    The U.S. market for cannabidiol (CBD) oil is about to explode, and Criticality, an integrated industrial hemp company, is in a prime position to serve it. On March 12, the company inaugurated a 55,000-square-foot, state-of-the-art extraction and purification facility in Wilson, North Carolina, USA. In a ceremony attended by employees, business partners and press representatives, senior management and local dignitaries cut a ribbon and wrote a new chapter in Criticality’s remarkable history.

    Derived from hemp plant, CBD can be used to treat a variety of health issues, including anxiety, insomnia and chronic pain. According to Harvard Medical School, it has also been proven to be effective in treating childhood epilepsy syndromes that typically don’t respond to antiseizure medications.

    Like marijuana, hemp is a species of cannabis. Both species contain tetrahydrocannabinol, a potentially psychoactive constituent.

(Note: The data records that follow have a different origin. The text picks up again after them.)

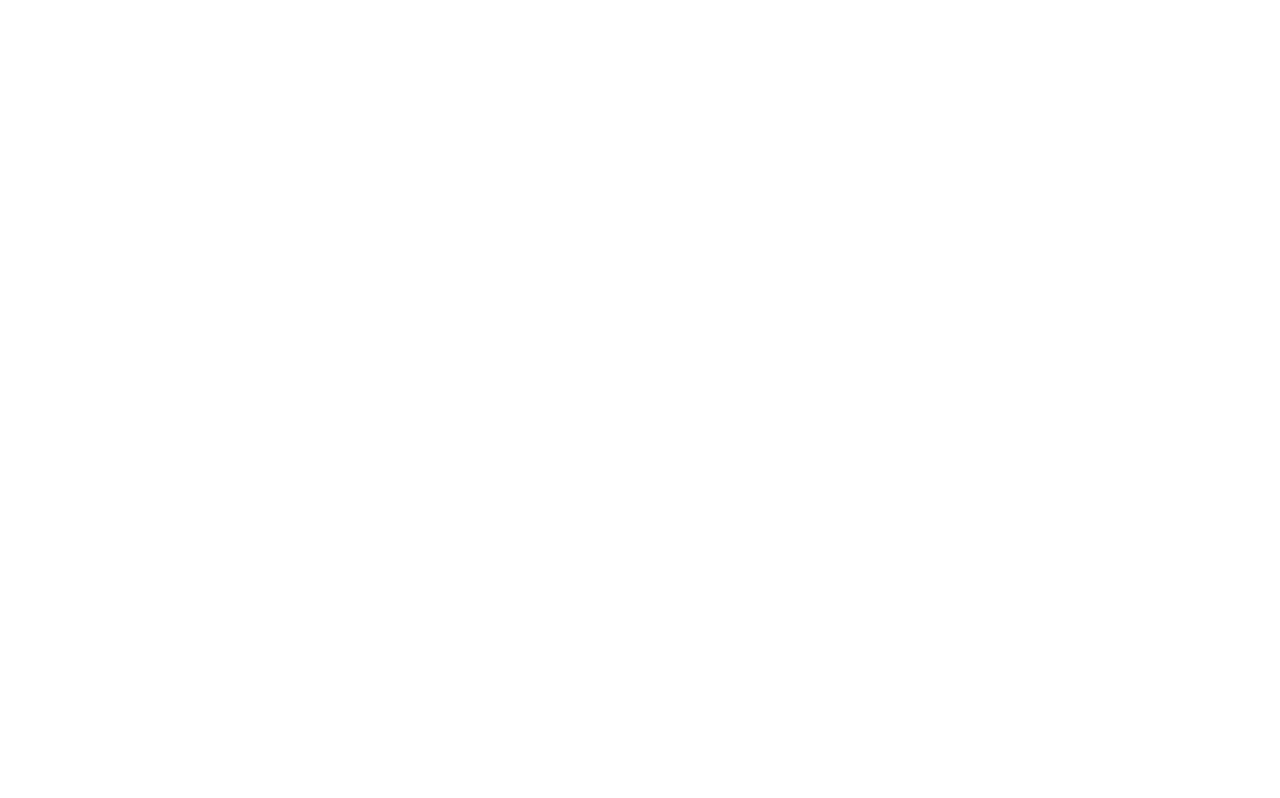
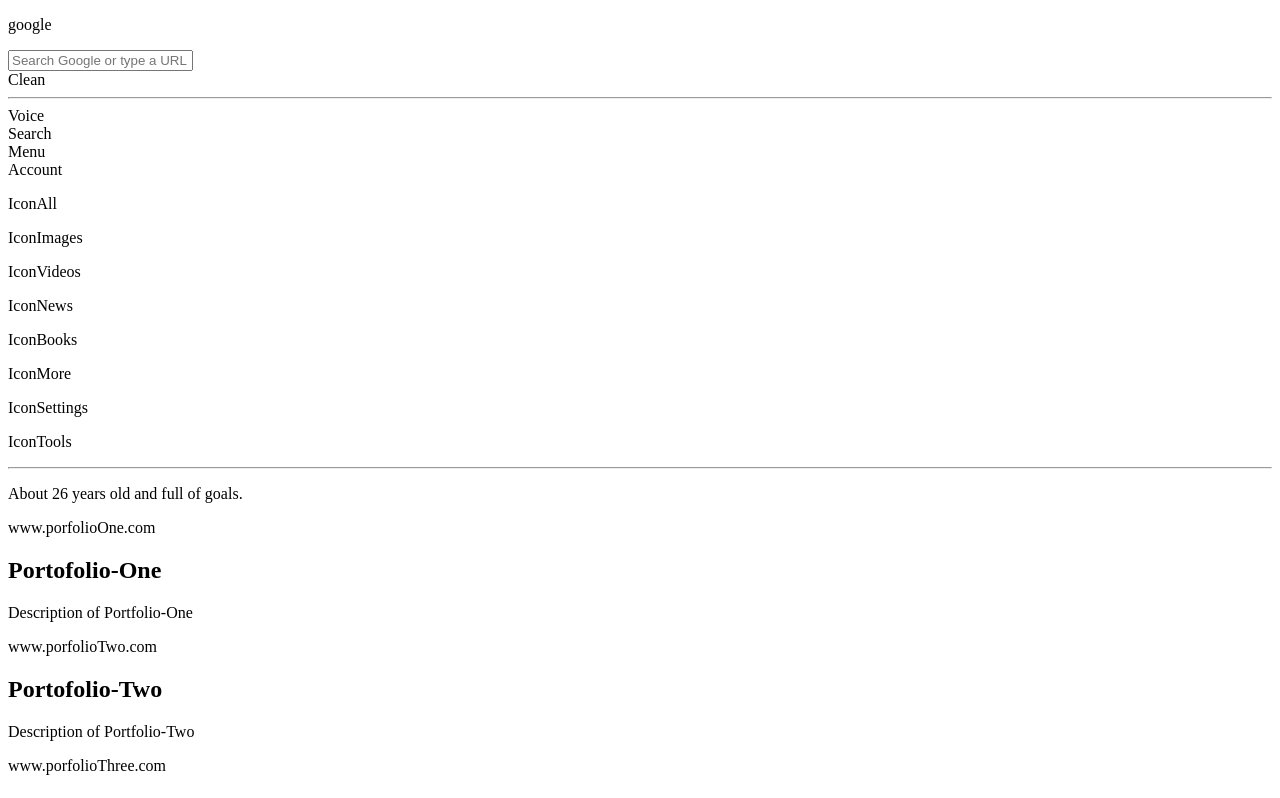
Before and after one commit to cristianfelipe94/Sass-BEM-AtomicDesign-React, a React app: page / in a window 1280 px wide. Shown: the top 798 px of the page. Built offline with nearby package versions, Linux system fonts and the light colour scheme.

Commit message:
Have added basic HTML structure

```diff
--- a/src/App.js
+++ b/src/App.js
@@ -2,8 +2,114 @@
 import './index.scss';
 
 function App() {
+  const profileLetters = ["g","o","o","g","l","e"];
+
+  const porfolioResults = [
+    {
+      url: "www.porfolioOne.com",
+      title: "Portofolio-One",
+      description: "Description of Portfolio-One"
+    },
+    {
+      url: "www.porfolioTwo.com",
+      title: "Portofolio-Two",
+      description: "Description of Portfolio-Two"
+    },
+    {
+      url: "www.porfolioThree.com",
+      title: "Portofolio-Three",
+      description: "Description of Portfolio-Three"
+    },
+    {
+      url: "www.porfolioFour.com",
+      title: "Portofolio-Four",
+      description: "Description of Portfolio-Four"
+    },
+  ]
+
+  const profileName = () => {
+    const renderName = profileLetters.map((letter) => {
+      return <span>{letter}</span>
+    })
+
+    return renderName;
+  }
+
+  const renderPortfolio = () => {
+    const portfolioGroup = porfolioResults.map((portfolio) => {
+      return (
+        <div className="content__portfolio_item">
+          <p>{portfolio.url}</p>
+          <h2>{portfolio.title}</h2>
+          <p>{portfolio.description}</p>
+        </div>
+      )
+    });
+    return portfolioGroup;
+  }
+
   return (
     <div className="App">
+      <div className="navigation">
+        <div className="navigation__top">
+          <div className="username">
+            <p>{profileName()}</p>
+          </div>
+
+          <div className="searchbar">
+            <input placeholder="Search Google or type a URL"></input>
+            <div className="icon icon--x">Clean</div>
+            <hr className="separator separator--vertical"></hr>
+            <div className="icon icon--voice">Voice</div>
+            <div className="icon icon--search">Search</div>
+          </div>
+
+          <div className="profile">
+            <div class="icon icon--menu">Menu</div>
+            <div class="icon icon--account">Account</div>
+          </div>
+        </div>
+
+        <div className="navigation__bottom">
+          <div className="navigation__bottom--left">
+            <div>
+              <p><span>Icon</span>All</p>
+            </div>
+            <div>
+              <p><span>Icon</span>Images</p>
+            </div>
+            <div>
+              <p><span>Icon</span>Videos</p>
+            </div>
+            <div>
+              <p><span>Icon</span>News</p>
+            </div>
+            <div>
+              <p><span>Icon</span>Books</p>
+            </div>
+            <div>
+              <p><span>Icon</span>More</p>
+            </div>
+          </div>
+
+          <div className="navigation__bottom--right">
+              <p><span>Icon</span>Settings</p>
+              <p><span>Icon</span>Tools</p>
+          </div>
+        </div>
+      </div>
+
+      <hr className="separator separator--horizontal"/>
+
+      <div className="content">
+        <div className="content__intro">
+          <p>About 26 years old and full of goals.</p>
+        </div>
+
+        <div className="content__portfolio">
+          {renderPortfolio()}
+        </div>
+      </div>
     </div>
   );
 }
```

However, the levels in hemp are so low—less than 0.3 percent—that products derived from hemp do not intoxicate the user.

    In recent years, CBD sales have skyrocketed. In the U.S. alone, CBD consumption increased from $108.1 million to $512.7 million between 2014 and 2018, according to the Hemp Business Journal. This year, the publication forecasts sales of $813.2 million. But the real growth has yet to come. Analysts of the Brightfield Group expect the U.S. CBD market to hit a whopping $22 billion by 2022.

    Much of that growth is related to the legalization of industrial hemp and related products. The 2014 U.S. Agricultural Act permitted select research and state departments to grow industrial hemp as part of agricultural pilot programs. Criticality joined North Carolina’s program, following the state’s legalization of medical marijuana in 2014.

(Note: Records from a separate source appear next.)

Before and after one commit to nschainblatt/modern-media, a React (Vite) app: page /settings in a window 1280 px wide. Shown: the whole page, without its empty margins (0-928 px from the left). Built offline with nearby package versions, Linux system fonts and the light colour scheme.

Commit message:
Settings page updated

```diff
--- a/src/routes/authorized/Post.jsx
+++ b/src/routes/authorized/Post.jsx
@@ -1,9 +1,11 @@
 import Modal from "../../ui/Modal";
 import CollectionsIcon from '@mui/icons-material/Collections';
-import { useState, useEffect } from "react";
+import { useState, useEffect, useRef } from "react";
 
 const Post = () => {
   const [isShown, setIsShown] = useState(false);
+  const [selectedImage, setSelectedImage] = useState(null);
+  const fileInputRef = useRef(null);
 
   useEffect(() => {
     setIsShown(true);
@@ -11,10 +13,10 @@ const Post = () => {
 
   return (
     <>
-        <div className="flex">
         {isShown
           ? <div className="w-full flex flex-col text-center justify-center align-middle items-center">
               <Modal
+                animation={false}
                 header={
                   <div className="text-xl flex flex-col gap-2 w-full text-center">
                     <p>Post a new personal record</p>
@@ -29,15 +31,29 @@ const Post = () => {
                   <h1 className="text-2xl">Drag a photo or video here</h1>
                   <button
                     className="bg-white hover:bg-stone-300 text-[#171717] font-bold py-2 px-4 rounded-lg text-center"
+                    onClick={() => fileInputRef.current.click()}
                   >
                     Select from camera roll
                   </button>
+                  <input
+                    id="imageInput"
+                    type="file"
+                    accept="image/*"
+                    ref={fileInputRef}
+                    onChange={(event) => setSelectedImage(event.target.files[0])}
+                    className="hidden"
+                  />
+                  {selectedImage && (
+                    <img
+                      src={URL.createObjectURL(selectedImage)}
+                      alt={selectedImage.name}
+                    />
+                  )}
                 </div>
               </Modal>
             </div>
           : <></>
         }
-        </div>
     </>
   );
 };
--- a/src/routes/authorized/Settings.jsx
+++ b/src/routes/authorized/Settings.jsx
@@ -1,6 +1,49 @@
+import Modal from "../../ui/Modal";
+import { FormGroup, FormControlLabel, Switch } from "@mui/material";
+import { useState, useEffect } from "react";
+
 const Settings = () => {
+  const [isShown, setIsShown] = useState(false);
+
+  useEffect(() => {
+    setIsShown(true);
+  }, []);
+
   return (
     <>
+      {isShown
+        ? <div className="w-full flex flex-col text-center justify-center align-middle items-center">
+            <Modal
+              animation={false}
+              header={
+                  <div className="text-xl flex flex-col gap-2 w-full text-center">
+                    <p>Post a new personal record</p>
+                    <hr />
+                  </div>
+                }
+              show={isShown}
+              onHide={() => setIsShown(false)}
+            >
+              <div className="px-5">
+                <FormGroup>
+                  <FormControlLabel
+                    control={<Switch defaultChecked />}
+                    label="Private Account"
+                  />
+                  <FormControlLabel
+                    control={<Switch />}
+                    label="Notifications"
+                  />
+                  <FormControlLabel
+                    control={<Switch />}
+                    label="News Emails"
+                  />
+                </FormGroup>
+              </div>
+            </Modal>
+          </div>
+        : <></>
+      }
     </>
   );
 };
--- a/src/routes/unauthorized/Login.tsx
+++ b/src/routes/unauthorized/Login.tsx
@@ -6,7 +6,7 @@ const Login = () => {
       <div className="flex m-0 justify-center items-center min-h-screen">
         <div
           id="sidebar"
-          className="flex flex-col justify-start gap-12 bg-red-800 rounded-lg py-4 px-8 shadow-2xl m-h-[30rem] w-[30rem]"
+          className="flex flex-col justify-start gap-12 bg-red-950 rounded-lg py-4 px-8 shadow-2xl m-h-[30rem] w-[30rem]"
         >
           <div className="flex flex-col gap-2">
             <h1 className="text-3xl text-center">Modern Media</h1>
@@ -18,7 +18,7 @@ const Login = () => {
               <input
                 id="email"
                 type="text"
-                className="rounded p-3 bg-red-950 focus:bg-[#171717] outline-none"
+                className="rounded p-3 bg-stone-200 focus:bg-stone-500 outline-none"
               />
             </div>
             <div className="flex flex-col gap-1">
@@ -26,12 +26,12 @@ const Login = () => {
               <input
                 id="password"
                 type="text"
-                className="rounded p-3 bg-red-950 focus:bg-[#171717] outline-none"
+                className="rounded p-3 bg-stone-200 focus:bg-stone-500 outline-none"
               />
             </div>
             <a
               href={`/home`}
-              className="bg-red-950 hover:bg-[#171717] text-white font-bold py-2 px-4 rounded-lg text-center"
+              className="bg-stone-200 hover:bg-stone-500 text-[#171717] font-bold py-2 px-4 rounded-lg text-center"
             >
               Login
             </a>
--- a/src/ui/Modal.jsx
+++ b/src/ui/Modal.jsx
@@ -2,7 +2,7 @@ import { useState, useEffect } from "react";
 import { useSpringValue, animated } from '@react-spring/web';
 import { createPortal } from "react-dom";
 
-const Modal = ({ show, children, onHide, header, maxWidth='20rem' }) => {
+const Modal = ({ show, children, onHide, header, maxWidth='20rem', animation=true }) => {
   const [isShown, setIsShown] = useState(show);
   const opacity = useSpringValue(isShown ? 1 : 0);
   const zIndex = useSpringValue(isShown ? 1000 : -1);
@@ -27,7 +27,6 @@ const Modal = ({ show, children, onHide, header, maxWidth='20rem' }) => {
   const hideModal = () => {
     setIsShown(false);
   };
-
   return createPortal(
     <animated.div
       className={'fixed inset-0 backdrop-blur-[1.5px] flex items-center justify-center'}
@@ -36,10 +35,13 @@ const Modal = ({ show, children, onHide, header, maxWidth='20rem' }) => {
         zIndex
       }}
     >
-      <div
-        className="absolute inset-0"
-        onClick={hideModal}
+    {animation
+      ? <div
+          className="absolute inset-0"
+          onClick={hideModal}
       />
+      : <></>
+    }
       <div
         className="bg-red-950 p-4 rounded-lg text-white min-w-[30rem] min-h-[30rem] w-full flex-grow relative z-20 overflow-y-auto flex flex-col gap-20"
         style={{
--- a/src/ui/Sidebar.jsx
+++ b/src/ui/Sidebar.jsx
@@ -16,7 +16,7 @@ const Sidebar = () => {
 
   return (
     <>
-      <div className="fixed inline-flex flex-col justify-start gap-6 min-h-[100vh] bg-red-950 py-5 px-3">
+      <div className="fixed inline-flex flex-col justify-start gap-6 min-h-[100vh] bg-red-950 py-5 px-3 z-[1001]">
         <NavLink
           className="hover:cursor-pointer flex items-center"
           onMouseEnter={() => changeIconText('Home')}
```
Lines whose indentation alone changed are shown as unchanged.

    In 2017, Pyxus International, the parent company of leaf tobacco merchant Alliance One International, purchased a 40 percent share in Criticality. Faced with declining demand for tobacco, Pyxus has been exploring new business opportunities where it can leverage its expertise in agronomy and agricultural supply chains, along with its extensive farmer base.

    According to specialists, there are many similarities between the cultivation of tobacco and that of hemp. Tobacco transplanting equipment and curing barns, for example, can easily be adapted for hemp production. And now, the potential offered by CBD has been turbocharged by the 2018 U.S. Farm Bill, which became law in December and legalized the cultivation of industrial hemp nationwide, removing it from the Controlled Substances Act.

    “Through our investment in Criticality […] our goal is to become a leader in the production of CBD and related consumer products,” said Pyxus President, CEO and Chairman Pieter Sikkel. “The opening of the facility is a critical step in achieving that goal and is a glimpse of what’s to come in the future.”

    Unsurprisingly, many companies have entered the hemp business, hoping to cash in on the growing popularity of CBD. Criticality intends to set itself apart through meticulous attention to quality and compliance—both with current and future regulations. During the Wilson ceremony, Criticality CEO Brian Moyer said the company is committed to producing a fully traceable product, using good manufacturing practices and meeting all applicable dietary supplement guidelines.

    Criticality’s Chief Technical Officer Jose Martinez compares the company’s CBD extraction process from hemp to the process used by coffee manufacturers to remove caffeine from beans. But rather than using environmentally harmful solvents, he says, Criticality relies on carbon dioxide, one of the most common elements in nature. While carbon dioxide is also a greenhouse gas, Martinez is quick to point out that the extraction process does not generate carbon dioxide; the gas used already exists.

    Wilson Mayor C. Bruce Rose and Wilson Chamber of Commerce President Ryan Simons praised not only Criticality’s innovative spirit but also the company’s contribution to the local economy.

    The factory is expected to generate 88 relatively high-paying jobs by 2024—a figure that might increase even further if the hemp market continues its current growth trajectory.

    Anticipating strong demand, Moyer noted that the facility has been designed with expansion in mind. “This factory is only the beginning,” he said.